TASK DESCRIPTION »
Report each line of the data that has "login" somewhere in it.

::: RAW DATA :::

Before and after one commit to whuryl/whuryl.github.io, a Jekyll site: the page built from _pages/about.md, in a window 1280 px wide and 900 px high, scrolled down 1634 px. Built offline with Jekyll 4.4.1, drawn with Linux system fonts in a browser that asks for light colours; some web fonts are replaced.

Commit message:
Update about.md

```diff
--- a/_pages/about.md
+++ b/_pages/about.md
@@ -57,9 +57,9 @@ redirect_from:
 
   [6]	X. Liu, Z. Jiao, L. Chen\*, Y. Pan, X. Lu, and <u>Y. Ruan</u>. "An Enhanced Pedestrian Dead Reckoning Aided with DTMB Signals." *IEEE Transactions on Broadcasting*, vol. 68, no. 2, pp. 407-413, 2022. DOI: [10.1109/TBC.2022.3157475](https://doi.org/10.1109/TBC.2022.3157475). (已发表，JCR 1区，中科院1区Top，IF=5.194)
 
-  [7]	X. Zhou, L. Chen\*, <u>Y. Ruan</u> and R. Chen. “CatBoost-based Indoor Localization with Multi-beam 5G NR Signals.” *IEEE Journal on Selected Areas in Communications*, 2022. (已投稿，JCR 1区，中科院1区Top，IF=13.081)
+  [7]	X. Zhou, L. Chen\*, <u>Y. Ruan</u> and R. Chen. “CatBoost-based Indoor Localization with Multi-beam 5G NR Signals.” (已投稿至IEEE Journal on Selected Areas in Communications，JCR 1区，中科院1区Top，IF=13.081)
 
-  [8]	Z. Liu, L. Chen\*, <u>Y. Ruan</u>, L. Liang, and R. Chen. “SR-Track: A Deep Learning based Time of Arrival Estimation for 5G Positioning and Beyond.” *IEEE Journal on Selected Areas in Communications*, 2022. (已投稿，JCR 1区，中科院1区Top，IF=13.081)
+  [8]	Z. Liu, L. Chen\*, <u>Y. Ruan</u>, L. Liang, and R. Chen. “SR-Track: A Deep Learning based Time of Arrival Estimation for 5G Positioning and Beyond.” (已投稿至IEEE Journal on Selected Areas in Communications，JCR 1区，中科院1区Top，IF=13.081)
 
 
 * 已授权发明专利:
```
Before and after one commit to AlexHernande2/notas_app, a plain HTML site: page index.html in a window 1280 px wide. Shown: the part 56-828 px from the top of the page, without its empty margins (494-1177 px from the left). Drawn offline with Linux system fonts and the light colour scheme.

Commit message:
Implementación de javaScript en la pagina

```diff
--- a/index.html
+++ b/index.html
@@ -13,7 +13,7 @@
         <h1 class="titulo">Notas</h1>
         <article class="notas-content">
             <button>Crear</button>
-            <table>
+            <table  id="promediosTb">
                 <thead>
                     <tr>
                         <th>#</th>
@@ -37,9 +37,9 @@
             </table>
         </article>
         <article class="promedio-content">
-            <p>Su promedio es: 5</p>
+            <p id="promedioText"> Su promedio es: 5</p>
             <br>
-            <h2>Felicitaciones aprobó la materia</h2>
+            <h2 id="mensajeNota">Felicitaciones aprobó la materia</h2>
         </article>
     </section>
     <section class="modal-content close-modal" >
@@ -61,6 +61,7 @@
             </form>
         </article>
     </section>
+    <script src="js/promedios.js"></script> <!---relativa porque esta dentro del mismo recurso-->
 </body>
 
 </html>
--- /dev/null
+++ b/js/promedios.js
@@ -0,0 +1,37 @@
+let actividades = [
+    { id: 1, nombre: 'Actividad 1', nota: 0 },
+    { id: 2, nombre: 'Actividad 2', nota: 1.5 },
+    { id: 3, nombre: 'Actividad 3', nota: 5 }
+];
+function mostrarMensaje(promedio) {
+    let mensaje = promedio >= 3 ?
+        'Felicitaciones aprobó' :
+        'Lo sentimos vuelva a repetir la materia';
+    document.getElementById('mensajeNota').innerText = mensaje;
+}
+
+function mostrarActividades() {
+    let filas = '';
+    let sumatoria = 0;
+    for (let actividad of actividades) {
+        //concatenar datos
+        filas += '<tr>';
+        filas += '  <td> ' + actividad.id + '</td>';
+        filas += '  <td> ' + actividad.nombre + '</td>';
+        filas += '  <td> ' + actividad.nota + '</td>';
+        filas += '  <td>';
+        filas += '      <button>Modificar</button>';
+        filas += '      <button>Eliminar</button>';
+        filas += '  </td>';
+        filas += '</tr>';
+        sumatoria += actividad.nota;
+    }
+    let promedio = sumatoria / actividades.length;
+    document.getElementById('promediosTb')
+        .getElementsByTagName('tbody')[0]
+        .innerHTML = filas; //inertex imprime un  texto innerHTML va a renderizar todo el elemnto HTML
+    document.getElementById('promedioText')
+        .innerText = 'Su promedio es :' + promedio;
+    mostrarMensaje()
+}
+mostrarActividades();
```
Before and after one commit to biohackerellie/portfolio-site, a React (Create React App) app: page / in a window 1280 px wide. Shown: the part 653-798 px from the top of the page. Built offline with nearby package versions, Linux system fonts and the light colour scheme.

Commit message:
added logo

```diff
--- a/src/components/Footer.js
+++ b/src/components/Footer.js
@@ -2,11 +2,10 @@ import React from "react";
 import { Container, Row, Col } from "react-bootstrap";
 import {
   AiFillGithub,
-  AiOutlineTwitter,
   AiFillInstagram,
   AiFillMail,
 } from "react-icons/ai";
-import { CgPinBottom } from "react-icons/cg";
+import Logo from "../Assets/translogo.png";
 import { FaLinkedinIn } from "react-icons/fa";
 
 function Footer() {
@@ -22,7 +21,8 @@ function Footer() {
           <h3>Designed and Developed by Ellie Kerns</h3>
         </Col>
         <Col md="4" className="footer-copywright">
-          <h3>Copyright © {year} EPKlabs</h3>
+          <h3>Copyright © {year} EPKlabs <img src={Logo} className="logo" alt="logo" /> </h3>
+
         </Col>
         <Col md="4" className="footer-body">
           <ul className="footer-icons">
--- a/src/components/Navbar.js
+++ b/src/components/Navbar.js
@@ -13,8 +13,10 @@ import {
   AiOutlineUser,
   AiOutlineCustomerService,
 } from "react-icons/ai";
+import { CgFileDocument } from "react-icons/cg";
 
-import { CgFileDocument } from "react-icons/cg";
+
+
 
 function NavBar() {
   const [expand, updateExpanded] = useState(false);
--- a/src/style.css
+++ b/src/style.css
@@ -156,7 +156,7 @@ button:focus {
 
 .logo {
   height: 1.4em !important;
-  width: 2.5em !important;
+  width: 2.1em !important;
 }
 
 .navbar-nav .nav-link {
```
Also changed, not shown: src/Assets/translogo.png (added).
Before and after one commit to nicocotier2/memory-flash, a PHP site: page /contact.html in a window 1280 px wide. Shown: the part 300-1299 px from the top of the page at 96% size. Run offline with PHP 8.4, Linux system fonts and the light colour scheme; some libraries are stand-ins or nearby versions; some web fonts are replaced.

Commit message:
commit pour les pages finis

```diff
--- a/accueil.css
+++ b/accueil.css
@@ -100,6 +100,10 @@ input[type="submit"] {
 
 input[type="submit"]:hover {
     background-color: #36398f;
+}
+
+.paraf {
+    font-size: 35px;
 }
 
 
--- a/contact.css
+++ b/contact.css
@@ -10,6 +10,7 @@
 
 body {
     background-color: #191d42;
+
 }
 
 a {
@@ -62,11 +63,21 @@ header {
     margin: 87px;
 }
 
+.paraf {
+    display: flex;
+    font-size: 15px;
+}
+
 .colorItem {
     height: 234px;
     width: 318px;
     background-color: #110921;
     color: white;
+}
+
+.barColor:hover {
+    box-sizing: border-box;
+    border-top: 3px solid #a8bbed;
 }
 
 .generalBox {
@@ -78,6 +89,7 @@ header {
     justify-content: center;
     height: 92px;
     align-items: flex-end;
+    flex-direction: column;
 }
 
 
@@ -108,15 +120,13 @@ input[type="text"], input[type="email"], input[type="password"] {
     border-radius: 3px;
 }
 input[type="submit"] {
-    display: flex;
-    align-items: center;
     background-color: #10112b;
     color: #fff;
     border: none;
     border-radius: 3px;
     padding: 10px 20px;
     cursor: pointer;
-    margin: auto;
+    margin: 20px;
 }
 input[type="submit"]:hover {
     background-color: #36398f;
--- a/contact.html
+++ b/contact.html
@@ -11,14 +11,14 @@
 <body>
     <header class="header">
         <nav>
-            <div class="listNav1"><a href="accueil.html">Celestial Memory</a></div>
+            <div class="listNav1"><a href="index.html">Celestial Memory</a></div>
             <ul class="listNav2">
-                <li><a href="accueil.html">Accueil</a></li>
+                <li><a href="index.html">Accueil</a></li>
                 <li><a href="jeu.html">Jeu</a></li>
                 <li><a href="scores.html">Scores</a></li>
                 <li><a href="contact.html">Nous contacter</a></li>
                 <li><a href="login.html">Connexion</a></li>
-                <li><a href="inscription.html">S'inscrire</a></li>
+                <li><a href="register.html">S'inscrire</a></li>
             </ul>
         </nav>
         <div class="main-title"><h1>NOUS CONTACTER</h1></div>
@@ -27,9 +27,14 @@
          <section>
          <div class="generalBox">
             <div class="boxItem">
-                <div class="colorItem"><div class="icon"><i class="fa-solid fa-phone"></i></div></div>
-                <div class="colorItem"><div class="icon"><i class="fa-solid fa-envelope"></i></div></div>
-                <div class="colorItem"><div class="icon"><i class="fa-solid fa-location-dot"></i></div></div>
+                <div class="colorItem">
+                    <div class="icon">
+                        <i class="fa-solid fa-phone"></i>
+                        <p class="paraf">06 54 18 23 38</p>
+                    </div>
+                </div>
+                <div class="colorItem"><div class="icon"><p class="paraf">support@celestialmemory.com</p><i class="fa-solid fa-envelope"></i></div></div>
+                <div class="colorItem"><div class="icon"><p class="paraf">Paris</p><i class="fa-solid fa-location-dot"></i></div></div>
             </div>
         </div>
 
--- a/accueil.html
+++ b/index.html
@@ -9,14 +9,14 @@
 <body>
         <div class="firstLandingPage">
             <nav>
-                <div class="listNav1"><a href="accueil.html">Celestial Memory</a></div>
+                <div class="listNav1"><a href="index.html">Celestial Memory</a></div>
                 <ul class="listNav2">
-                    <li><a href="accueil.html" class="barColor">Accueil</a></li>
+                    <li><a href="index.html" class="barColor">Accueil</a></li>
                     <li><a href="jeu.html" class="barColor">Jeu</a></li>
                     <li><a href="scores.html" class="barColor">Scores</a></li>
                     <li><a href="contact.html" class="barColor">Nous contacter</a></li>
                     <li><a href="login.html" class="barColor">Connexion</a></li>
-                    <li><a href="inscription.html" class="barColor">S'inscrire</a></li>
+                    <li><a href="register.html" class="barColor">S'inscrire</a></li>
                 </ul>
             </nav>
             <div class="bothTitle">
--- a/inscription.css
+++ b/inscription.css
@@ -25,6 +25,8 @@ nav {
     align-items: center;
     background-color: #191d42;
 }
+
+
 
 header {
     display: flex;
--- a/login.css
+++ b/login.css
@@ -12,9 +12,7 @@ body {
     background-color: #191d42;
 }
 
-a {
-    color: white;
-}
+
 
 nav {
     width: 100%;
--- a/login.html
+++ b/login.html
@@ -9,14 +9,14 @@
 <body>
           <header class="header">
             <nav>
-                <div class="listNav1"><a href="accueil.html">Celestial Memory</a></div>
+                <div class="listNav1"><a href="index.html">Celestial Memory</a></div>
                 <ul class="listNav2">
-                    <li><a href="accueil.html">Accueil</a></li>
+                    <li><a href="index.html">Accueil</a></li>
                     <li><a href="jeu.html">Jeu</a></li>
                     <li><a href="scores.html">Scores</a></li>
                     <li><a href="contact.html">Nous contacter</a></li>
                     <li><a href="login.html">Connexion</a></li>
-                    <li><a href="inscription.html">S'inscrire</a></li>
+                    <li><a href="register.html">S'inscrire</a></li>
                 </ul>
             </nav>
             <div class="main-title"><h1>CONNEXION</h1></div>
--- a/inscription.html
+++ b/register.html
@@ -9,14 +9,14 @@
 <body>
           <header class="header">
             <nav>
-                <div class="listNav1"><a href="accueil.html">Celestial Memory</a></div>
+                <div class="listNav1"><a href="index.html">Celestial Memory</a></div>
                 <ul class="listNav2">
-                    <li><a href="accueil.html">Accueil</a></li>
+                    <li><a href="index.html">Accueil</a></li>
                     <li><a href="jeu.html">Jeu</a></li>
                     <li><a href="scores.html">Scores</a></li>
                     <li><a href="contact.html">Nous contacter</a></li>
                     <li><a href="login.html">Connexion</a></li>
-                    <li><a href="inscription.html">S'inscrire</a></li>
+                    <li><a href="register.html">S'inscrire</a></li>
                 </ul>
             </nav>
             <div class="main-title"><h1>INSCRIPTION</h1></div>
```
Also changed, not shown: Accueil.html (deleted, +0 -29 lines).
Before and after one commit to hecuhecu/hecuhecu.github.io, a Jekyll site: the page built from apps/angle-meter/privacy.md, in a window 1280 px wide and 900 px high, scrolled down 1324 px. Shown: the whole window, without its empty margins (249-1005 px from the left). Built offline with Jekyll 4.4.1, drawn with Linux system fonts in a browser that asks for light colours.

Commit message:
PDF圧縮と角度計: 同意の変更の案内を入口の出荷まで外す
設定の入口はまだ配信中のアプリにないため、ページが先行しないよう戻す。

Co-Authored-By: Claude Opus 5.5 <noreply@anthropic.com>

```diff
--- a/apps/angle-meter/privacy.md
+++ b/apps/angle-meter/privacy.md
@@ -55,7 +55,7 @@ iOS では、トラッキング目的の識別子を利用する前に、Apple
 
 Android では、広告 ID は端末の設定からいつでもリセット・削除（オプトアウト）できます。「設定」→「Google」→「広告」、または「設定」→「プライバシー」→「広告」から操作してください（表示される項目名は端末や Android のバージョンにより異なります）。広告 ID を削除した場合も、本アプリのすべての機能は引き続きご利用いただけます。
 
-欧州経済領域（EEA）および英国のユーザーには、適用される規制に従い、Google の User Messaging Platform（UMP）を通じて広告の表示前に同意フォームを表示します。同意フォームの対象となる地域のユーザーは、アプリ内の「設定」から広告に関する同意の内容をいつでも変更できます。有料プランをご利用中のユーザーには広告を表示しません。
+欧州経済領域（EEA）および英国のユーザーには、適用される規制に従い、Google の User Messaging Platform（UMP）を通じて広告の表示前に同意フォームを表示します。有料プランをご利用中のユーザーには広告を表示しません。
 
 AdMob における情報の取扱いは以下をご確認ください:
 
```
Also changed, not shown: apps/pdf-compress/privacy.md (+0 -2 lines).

:::

SOLUTION »
                 <li><a href="login.html">Connexion</a></li>
                     <li><a href="login.html" class="barColor">Connexion</a></li>
--- a/login.css
+++ b/login.css
--- a/login.html
+++ b/login.html
                     <li><a href="login.html">Connexion</a></li>
                     <li><a href="login.html">Connexion</a></li>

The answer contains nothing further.